Institutional members access full text with Ovid®

Comparison of Acute Countermovement Jump Responses After Functional Isometric and Dynamic Half Squats

Boyd, David A.1,2; Donald, Neil2; Balshaw, Thomas G.3,4

Journal of Strength & Conditioning Research: December 2014 - Volume 28 - Issue 12 - p 3363–3374
doi: 10.1519/JSC.0000000000000559
Original Research

Abstract: Boyd, DA, Donald, N, and Balshaw, TG. Comparison of acute countermovement jump responses after functional isometric and dynamic half squats. J Strength Cond Res 28(12): 3363–3374, 2014—The purpose of this study was to compare acute countermovement jump (CMJ) responses after functional isometric (FI) and dynamic half (DH) squats. Ten strength-trained males (relative full back squat 1 repetition maximum [1RM]: 1.9 ± 0.2) participated in a randomized crossover design study. On 2 separate days, participants performed baseline CMJs followed by either FI or DH squats loaded with 150% of full back squat 1RM. Further CMJs were performed between 2 and 11 minutes after FI or DH squats. Kinematic and kinetic CMJ variables were measured. There were no differences observed between conditions when peak CMJ variables after FI or DH squats were compared with baseline values (p > 0.05). Countermovement jump time effects (p ≤ 0.05) were observed after squats. Increases in peak force (p ≤ 0.05; FI: 3.9%, range: −0.9 to 9.1%; DH: 4.2%, range: 0.0–11.5%) and decreases in peak power (p ≤ 0.05; FI: −0.4%, range: −5.1 to 4.0%; DH: −1.1%, range: −6.6 to 2.9%) occurred for combined condition data. Positive correlations between lower-body strength and the extent or timing of acute CMJ responses were not detected (p > 0.05). Because of the apparent lack of additive acute CMJ responses, the use of conventional DH squat protocols should be considered rather than FI squats in precompetition and training situations. Furthermore, the establishment of individual FI and DH squat protocols also seems to be necessary, rather than relying on relative lower-body strength to predict the nature of acute CMJ responses.

1The Moray House School of Education, Institute for Sport, Physical Education, and Health Sciences, University of Edinburgh, Edinburgh, United Kingdom;

2SportScotland Institute of Sport, Stirling, United Kingdom;

3School of Sport, Exercise, and Health Sciences, Loughborough University, Loughborough, United Kingdom; and

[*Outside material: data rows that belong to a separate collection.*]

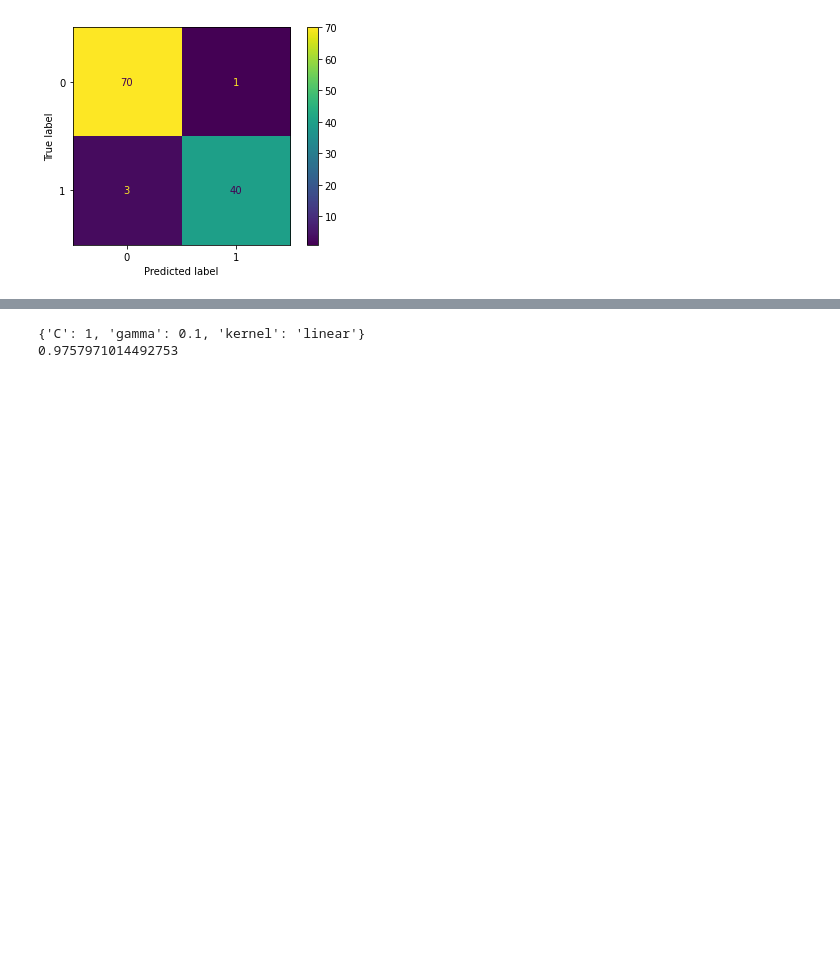
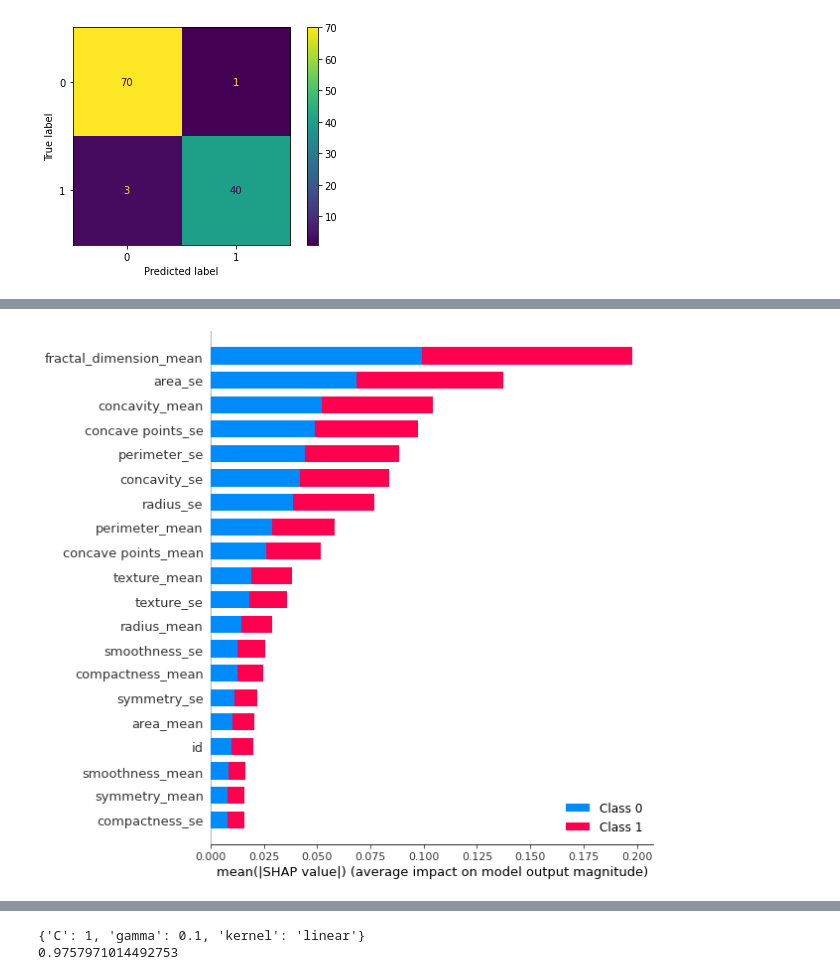
Before and after one commit to colinoy/BreastCancerPrediction, a Jupyter notebook: BreastCancer.ipynb, the cells around one changed output, grey strips where cells are left out. Saved outputs shown, nothing was run; the diff lists cells and outputs as text; code cells hidden in the pictures; blank space fills up the shorter version.

```diff
--- a/BreastCancer.ipynb
+++ b/BreastCancer.ipynb
@@ -546,3 +573,7 @@ disp.plot()
+# %%
+shap.summary_plot(shap_values, X_train, plot_type='bar')
+# %% [output]
+[figure, added]
 # %%
 from xgboost import XGBClassifier
 
```
Also changed, not shown: parts of 11 cells of this notebook, 1 other file.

4Health and Exercise Sciences Research Group, University of Stirling, Stirling, United Kingdom

Address correspondence to David A. Boyd, davidboyd61@hotmail.com.

Copyright © 2014 by the National Strength & Conditioning Association.